[Dataset records Boundary: Start]
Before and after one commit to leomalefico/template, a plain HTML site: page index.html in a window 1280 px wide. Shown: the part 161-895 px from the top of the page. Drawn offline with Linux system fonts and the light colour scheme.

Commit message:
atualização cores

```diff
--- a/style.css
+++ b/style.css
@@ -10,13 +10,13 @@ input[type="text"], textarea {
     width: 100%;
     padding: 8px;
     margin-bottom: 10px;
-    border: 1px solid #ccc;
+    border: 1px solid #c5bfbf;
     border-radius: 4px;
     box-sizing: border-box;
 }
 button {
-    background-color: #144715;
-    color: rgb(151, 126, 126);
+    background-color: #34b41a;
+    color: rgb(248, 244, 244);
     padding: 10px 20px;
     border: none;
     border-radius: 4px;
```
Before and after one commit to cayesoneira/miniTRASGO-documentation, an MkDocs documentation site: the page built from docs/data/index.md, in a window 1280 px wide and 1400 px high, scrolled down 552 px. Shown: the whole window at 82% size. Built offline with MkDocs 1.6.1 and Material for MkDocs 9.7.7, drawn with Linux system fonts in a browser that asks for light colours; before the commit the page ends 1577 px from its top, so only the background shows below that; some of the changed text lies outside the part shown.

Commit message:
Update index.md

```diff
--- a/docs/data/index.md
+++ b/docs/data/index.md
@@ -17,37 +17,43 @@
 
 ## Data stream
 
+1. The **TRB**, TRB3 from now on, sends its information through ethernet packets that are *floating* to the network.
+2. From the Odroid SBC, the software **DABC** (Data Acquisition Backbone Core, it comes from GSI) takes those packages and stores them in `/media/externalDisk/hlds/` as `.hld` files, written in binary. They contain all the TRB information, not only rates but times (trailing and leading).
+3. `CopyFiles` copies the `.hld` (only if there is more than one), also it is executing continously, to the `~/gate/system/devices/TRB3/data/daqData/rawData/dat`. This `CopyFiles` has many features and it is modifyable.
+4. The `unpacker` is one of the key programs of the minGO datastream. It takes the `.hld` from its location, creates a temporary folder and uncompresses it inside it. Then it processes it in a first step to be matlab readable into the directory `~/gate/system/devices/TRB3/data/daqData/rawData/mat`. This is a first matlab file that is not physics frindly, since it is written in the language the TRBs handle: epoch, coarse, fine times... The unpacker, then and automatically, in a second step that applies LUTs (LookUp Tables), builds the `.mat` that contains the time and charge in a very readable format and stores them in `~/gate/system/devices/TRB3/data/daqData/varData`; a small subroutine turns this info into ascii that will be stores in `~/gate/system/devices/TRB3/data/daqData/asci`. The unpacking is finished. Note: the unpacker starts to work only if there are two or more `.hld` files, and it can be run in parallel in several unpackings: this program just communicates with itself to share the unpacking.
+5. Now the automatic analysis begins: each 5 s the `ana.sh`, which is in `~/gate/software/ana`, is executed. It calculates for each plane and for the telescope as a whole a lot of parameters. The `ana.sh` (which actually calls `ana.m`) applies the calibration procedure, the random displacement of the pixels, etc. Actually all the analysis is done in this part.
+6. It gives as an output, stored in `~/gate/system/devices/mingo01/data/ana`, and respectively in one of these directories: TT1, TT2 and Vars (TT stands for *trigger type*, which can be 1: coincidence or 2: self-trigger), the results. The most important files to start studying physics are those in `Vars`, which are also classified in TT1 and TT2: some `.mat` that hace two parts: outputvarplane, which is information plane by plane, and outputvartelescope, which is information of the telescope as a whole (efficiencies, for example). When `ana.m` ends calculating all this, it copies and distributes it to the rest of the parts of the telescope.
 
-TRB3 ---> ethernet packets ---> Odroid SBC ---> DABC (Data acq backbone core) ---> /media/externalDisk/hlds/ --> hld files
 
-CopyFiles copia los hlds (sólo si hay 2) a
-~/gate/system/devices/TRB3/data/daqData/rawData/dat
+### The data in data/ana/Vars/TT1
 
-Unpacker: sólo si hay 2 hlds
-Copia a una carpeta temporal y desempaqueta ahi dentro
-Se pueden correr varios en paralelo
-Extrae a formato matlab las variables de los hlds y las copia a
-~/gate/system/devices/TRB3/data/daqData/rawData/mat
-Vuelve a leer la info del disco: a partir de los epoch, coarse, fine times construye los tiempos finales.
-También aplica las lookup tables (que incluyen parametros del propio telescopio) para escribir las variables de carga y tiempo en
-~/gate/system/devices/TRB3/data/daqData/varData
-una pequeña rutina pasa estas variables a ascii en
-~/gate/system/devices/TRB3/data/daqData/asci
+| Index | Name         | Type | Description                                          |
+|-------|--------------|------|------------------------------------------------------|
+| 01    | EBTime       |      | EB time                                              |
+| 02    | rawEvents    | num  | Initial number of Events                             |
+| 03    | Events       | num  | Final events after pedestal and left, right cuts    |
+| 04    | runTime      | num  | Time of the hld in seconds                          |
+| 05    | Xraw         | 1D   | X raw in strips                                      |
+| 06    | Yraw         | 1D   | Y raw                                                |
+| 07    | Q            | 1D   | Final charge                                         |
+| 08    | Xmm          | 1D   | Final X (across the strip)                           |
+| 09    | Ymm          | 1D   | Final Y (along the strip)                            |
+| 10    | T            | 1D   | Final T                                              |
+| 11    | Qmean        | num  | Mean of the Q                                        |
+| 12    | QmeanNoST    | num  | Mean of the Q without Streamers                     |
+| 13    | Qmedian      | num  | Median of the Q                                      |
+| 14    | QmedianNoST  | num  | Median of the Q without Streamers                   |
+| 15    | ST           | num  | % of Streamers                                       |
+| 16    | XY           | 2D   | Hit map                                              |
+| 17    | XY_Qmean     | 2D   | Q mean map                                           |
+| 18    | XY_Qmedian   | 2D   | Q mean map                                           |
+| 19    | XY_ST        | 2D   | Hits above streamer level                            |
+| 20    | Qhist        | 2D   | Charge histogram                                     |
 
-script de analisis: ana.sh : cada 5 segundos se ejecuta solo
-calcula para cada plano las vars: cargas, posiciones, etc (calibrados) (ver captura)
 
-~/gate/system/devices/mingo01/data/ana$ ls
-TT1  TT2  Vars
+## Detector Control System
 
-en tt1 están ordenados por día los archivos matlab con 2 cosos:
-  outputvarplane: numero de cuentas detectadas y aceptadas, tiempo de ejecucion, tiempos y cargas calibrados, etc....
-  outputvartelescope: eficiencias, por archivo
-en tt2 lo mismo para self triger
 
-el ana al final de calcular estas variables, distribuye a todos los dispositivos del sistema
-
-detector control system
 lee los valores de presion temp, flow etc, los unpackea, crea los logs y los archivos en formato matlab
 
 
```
[Dataset records Boundary: End]
● **Exercise details**
Your reply must be one number, namely the count of lines above that hold the string "border".

● **Solution below**
6